The two are quite disparate in their scope but it is interesting to see where the future of Bible publishing may be going. Stephen Smith’s presentation as well as the recent conference dealt with the electronic aspects of the future of the Bible while Mark’s post is a manifesto as to what he thinks the Bible publishers should be taking a note of.
The advancements in electronic media have filtered down to the marketing of the Bible and Bible related products. It is not just technological advancements that are of interest but also marketing. I come from a church movement that is quite insular, I used the same Bible translation for the better part of nine years. If not for the information made available through the ‘net I never would have made the switch to the ESV, NASB and Geneva Bible. Even the use of pigment liners for writing in your Bible, these are pens I knew of while at Art Center College of Design, where my friend was a graphics major.
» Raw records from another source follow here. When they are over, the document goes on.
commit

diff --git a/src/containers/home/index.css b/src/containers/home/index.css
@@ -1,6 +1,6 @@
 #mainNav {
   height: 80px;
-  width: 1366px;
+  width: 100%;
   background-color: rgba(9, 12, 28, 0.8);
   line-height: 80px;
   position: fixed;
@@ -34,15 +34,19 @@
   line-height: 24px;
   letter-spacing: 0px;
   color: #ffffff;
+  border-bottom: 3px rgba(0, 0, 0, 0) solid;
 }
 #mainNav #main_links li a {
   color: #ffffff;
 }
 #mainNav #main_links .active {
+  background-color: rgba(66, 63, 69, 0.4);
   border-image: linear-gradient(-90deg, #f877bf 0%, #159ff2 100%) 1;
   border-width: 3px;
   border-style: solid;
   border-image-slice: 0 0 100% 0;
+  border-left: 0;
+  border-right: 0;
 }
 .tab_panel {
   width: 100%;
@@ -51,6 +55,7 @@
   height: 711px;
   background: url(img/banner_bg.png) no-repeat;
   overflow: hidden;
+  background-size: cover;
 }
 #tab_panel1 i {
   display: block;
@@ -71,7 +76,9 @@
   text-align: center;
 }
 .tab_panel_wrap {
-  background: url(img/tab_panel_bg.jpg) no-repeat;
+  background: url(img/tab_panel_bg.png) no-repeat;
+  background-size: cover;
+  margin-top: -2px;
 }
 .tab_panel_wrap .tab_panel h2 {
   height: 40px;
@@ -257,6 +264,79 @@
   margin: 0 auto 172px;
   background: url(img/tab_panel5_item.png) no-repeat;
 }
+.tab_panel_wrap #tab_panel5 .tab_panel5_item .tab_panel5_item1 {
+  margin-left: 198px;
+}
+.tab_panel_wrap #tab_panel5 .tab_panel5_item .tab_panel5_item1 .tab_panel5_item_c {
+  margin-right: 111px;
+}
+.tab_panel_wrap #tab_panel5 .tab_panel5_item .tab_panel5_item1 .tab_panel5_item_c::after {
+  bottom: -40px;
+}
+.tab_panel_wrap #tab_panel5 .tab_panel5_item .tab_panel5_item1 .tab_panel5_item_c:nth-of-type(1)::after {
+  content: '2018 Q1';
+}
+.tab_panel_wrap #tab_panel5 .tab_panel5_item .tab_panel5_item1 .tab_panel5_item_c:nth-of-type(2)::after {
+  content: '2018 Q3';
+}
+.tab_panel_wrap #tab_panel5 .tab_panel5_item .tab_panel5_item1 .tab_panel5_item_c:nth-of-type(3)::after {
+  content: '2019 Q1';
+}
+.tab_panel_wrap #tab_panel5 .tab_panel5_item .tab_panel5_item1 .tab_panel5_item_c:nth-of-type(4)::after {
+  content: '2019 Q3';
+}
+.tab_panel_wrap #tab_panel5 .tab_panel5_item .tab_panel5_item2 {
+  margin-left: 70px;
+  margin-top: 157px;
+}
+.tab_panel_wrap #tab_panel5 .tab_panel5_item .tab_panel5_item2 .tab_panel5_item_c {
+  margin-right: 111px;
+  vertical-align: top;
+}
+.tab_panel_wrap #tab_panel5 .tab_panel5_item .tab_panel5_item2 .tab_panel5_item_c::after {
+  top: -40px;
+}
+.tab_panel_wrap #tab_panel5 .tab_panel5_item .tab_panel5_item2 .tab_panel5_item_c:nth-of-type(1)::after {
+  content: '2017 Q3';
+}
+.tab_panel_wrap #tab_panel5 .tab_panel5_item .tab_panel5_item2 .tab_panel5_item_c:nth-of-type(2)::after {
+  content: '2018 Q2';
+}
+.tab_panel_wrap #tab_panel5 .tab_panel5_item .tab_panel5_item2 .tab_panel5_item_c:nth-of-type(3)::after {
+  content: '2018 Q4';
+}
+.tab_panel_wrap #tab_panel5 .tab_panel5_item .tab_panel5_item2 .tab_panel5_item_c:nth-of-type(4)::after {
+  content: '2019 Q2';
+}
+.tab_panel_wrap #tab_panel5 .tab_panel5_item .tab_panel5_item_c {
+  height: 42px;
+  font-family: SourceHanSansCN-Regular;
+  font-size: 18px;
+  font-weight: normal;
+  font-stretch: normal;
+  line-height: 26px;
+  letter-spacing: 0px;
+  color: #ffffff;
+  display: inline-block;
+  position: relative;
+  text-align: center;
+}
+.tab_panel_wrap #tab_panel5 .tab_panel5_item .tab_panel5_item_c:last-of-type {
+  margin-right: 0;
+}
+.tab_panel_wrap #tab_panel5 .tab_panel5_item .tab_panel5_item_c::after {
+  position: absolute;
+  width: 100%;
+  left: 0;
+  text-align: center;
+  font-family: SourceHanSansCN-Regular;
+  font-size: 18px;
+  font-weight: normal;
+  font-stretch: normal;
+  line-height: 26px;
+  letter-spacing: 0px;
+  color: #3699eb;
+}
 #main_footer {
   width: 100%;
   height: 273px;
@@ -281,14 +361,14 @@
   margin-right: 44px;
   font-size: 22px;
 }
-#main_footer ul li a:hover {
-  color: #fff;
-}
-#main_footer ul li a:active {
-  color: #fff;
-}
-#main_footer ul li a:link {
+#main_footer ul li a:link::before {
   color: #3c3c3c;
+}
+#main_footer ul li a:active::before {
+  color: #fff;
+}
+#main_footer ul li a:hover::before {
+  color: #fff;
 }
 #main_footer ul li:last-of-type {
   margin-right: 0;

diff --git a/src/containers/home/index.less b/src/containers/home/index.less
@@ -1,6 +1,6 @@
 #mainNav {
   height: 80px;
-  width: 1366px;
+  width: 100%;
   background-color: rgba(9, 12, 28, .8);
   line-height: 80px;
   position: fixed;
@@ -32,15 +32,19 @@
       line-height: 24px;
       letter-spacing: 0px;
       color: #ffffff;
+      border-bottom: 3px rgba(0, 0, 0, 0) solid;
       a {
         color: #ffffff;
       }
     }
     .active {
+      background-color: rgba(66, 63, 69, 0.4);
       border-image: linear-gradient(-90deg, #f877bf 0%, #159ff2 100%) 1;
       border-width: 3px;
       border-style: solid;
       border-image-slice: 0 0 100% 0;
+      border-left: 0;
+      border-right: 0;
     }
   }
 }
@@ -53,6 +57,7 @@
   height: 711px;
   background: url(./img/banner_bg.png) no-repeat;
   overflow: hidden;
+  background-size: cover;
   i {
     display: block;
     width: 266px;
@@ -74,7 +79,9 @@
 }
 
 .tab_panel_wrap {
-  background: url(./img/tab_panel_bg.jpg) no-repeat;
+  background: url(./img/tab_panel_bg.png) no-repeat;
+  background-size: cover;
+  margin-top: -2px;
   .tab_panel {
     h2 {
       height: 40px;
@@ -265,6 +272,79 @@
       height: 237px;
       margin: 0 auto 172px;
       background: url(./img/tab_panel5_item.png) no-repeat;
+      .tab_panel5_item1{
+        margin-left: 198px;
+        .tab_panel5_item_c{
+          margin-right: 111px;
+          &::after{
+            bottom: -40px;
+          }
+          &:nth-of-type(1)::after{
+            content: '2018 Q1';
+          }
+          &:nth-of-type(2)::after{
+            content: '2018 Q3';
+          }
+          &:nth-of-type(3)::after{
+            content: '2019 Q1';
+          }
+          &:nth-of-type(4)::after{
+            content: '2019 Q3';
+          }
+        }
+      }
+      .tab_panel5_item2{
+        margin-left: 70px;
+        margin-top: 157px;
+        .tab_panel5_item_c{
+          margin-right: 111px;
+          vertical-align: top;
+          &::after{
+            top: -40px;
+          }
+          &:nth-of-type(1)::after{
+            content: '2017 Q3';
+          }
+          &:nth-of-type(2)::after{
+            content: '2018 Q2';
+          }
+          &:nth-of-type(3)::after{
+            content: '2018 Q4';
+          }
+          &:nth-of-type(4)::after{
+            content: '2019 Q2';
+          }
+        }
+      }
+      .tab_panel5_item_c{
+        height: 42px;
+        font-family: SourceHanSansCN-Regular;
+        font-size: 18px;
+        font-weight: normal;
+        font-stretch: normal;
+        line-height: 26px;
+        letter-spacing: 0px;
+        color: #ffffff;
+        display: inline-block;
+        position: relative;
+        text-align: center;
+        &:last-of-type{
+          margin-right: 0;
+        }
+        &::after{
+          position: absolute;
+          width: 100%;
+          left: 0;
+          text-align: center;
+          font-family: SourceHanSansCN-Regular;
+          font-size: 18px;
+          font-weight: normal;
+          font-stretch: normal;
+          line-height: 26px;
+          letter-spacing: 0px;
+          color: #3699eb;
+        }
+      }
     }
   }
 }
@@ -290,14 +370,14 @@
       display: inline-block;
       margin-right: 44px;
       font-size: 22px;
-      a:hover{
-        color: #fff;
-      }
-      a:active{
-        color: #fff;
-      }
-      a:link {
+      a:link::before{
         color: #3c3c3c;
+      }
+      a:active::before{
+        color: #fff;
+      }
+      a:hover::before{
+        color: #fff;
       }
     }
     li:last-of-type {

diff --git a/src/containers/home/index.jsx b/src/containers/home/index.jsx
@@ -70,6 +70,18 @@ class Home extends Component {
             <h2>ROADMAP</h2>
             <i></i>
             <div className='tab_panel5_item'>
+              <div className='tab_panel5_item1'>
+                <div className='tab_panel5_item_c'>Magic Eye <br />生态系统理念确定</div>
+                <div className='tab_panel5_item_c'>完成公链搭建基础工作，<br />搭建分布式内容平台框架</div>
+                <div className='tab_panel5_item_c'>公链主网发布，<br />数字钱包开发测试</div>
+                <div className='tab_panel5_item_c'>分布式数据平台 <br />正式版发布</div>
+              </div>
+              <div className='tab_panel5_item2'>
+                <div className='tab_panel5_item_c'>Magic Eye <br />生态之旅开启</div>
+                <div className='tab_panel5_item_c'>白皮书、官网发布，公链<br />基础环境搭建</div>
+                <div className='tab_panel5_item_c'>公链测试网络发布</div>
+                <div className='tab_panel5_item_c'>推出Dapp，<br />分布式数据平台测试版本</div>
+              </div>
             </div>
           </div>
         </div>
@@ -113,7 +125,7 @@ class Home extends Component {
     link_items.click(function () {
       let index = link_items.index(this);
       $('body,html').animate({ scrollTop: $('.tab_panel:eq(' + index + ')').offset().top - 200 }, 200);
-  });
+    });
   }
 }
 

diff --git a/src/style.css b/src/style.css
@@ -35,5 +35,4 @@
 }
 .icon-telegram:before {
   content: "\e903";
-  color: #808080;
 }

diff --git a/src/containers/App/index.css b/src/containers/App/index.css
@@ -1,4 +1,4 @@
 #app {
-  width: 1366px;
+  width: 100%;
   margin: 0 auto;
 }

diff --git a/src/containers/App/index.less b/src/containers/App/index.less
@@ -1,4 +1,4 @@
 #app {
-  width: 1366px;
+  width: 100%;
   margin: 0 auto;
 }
Now my blog entry on the pigment liners has been picked up by a few bloggers as well as message boards.
What is the future of the e-Bible? or what of computer programs that will facilitate in-depth Bible studies both for the lay and the clergy. There are several computer programs available that have multiple translations, interlinears and manuscripts in Greek and Hebrew as well as many other features. You can already access the ESV through your iPhone, I am sure it won’t be long before your favorite translation will be available as an iTunes download. But then again, what do I know? I am not the most technically adept person.
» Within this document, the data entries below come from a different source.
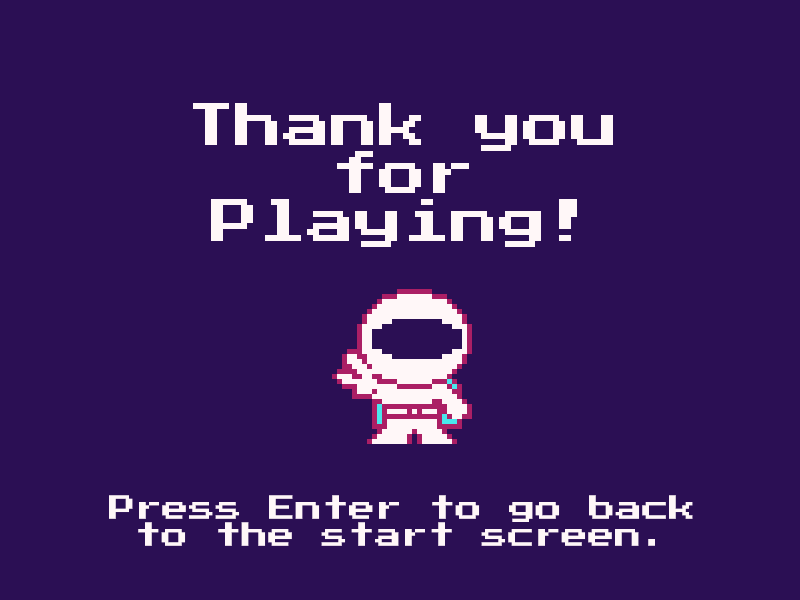
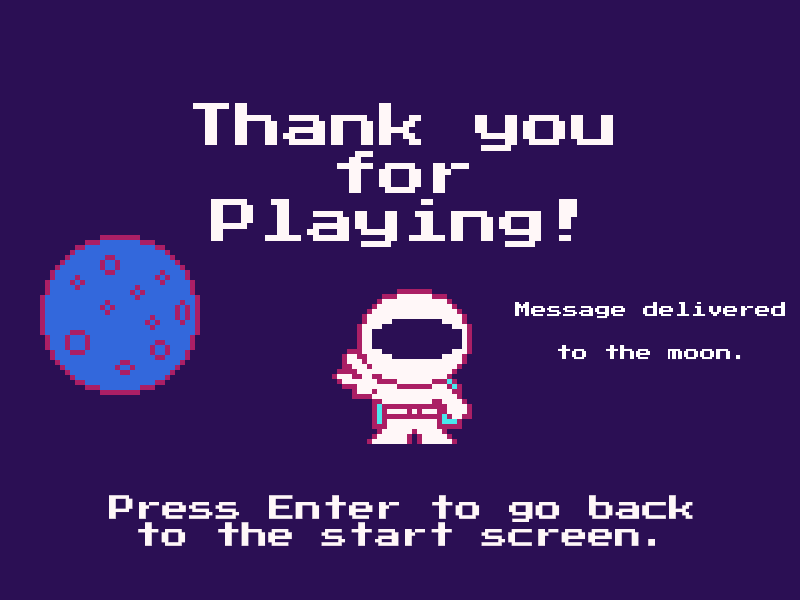
Moonshot Commander adjustments.

diff --git a/apps/moonshot-commander/index.html b/apps/moonshot-commander/index.html
@@ -1,13 +1,42 @@
 <!DOCTYPE html>
 <html>
 <head>
-  <meta charset="utf-8"/>
-  <meta content="width=device-width, initial-scale=1.0, maximum-scale=1.0, user-scalable=no" name="viewport"/>
+  <meta http-equiv="Content-Type" content="text/html; charset=utf-8" />
+  <meta http-equiv="X-UA-Compatible" content="IE=edge"/>
+  <meta name="viewport" content="width=device-width, initial-scale=1"/>
+
   <title>Commander Moonshot</title>
   <meta name="author" content="Lewis Nakao">
-  <meta name="description" content="Top-down shooter space game.">
+  <meta name="description" content="Classic top-down shooter with boss. Source code availble. Made using JavaScript.">
+  <meta name="keywords" content="Game Off 2020, HTML Canvas Game, JavaScript, Open Source">
+
+  <!-- Twitter -->
+  <meta name="twitter:card" content="summary_large_image">
+  <meta name="twitter:title" content="🚀 Commander Moonshot">
+  <meta name="twitter:description" content="Classic top-down shooter with boss. Source code availble. Made using JavaScript.">
+  <meta name="twitter:site" content="@lewdev">
+  <meta name="twitter:creator" content="@lewdev">
+  <meta name="twitter:image" content="https://lewdev.github.io/apps/moonshot-commander/assets/start-screen.png">
+
+  <!-- Open Graph general (Facebook, Pinterest)-->
+  <meta property="og:title" content="🚀 Commander Moonshot">
+  <meta property="og:description" content="Classic top-down shooter with boss. Source code availble. Made using JavaScript.">
+  <meta property="og:url" content="https://lewdev.github.io/apps/moonshot-commander">
+  <meta property="og:site_name" content="lewdev.github.io">
+  <meta property="og:type" content="website">
+  <meta property="og:image" content="https://lewdev.github.io/apps/moonshot-commander/assets/start-screen.png">
+  <!-- https://realfavicongenerator.net -->
+  <link rel="apple-touch-icon" sizes="180x180" href="icons/apple-touch-icon.png">
+  <link rel="icon" type="image/png" sizes="32x32" href="icons/favicon-32x32.png">
+  <link rel="icon" type="image/png" sizes="16x16" href="icons/favicon-16x16.png">
+  <link rel="manifest" href="icons/site.webmanifest">
+  <link rel="mask-icon" href="icons/safari-pinned-tab.svg" color="#2b0f54">
+  <meta name="msapplication-TileColor" content="#2b0f54">
+  <meta name="theme-color" content="#2b0f54">
+  <!-- CSS -->
+  <link href="style.css" rel="stylesheet">
 </head>
-<body style="margin:0;background-color:#2b0f54;">
+<body style="">
 
 <script src="lib/ZzFX.js"></script>
 <!-- <script src="lib/ZzFXM.js"></script> -->

diff --git a/apps/moonshot-commander/script.js b/apps/moonshot-commander/script.js
@@ -3,13 +3,13 @@ const main = (() => {
   const APP_DATA_KEY = "moonshot-commander";
   let endScreenInterval;
   let startScreenInterval;
+  let endScreenStart = 0;
   window.onload = () => {
     c.width = 800; c.height = 600;
     c.style.marginLeft = 'auto';
     c.style.marginRight = 'auto';
+    c.style.display = 'block';
     document.body.appendChild(c);
-    state = GAME_STATE.START;
-    loadData();
     Keys.init();
     Img.init();
     startScreen();
@@ -92,13 +92,20 @@ const main = (() => {
     else if (state === GAME_STATE.END) {
       clearInterval(gameLoop);
       const img = IMG_MAP["game-complete-screen"];
+      const faceImg = IMG_MAP["moonshot-commander-face"];
       Music.play("cruising-thru-space");
+      endScreenStart = t;
       endScreenInterval = setInterval(() => {
         if (state === GAME_STATE.END) {
           Draw.clear(Colors.BLACK);
           Keys.handle();
           ctx.drawImage(img.image, 0, 0, 800, 600, 0, 0, 800, 600);
+          // reveal face after 10 seconds as a bonus to those who are patient
+          if (t - endScreenStart > 10000) {
+            ctx.drawImage(faceImg.image, 0, 0, 160, 160, 300, 250, 220, 220);
+          }
         }
+        t = (new Date()).getTime();
       }, 30);
     }
   };
@@ -151,7 +158,6 @@ const main = (() => {
     && b.pos.y + (b.h / 2) > a.pos.y - (a.h / 2 * 1.2)
   ;
   const handleCollisions = () => all.forEach((unit, i) => {
-    //check collision
     if (unit.type === 'item') {
       const index = all.findIndex(a => unit !== a && a.type === 'friend' && collided(a, unit));
       if (index > -1) {
@@ -244,20 +250,5 @@ const main = (() => {
       }
     });
   };
-  const loadData = () => {
-    const localData = window.localStorage.getItem(APP_DATA_KEY);
-    if (localData) {
-      const parsedData = JSON.parse(localData);
-      if (parsedData) {
-        data = parsedData;
-      }
-    }
-  };
-  const saveData = () => {
-    window.localStorage.setItem(APP_DATA_KEY, JSON.stringify(data));
-  }
-  const clearData = () => {
-    window.localStorage.setItem(APP_DATA_KEY, JSON.stringify(data));
-  }
   return { startGame, startScreen }
 })();

diff --git a/apps/moonshot-commander/config.js b/apps/moonshot-commander/config.js
@@ -4,6 +4,7 @@ const IMG_MAP = {
   "moonshot-assets": { src: 'assets/moonshot-assets.png' },
   "start-screen": { src: 'assets/start-screen.png' },
   "game-complete-screen": { src: 'assets/game-complete-screen.png' },
+  "moonshot-commander-face": { src: 'assets/moonshot-commander-face.png' },
 };
 const MUSIC_VOLUME = .5;
 const BULLET_DAMAGE = { enemy: 10, player: 40, bot: 30 };

diff --git a/apps/moonshot-commander/style.css b/apps/moonshot-commander/style.css
@@ -1,0 +1,4 @@
+body {
+  margin:0;
+  background-color:#2b0f54;
+}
Coming from a completely different perspective is Mark’s manifesto. While the future of the Bible in electronic format looks bright, the printed form may be on the decline. The printed form is plagued by cheap bindings, bad covers, and gaudy designs that appear to come from a design team that just graduated from crayons and butcher paper. Speaking of paper, most Bibles are printed on paper that was rejected by USA Today and smudges just as easily.
That is not to say that quality Bibles are not available, it’s just that they are harder to find in the milieu of modern publishing. It seems as though publishers are giving the people what they think they want rather than giving them what they really want or really need. Premium editions are not all that they should be, many suffer from poor print quality, paper quality and overall binding quality. One of the big problems with the premium editions is the marketing of these editions, few if any Bible publisher knows how to take advantage of the internet and Christian bookstores are becoming more and more corporate and less and less likely to carry a Bible edition that can cost close to $200.
There is a lack of education in Bible publishing at the most basic level, among the consumer. The worst of it is, there are few publishers that are doing anything about it. There is a disconnection between the publishers the retailers and the consumers and the real looser in all of this is the consumer.
As part of any future marketing strategy, publishers should take advantage of bloggers and start sending Bibles to the more popular blogs for review and for input on new and unreleased editions.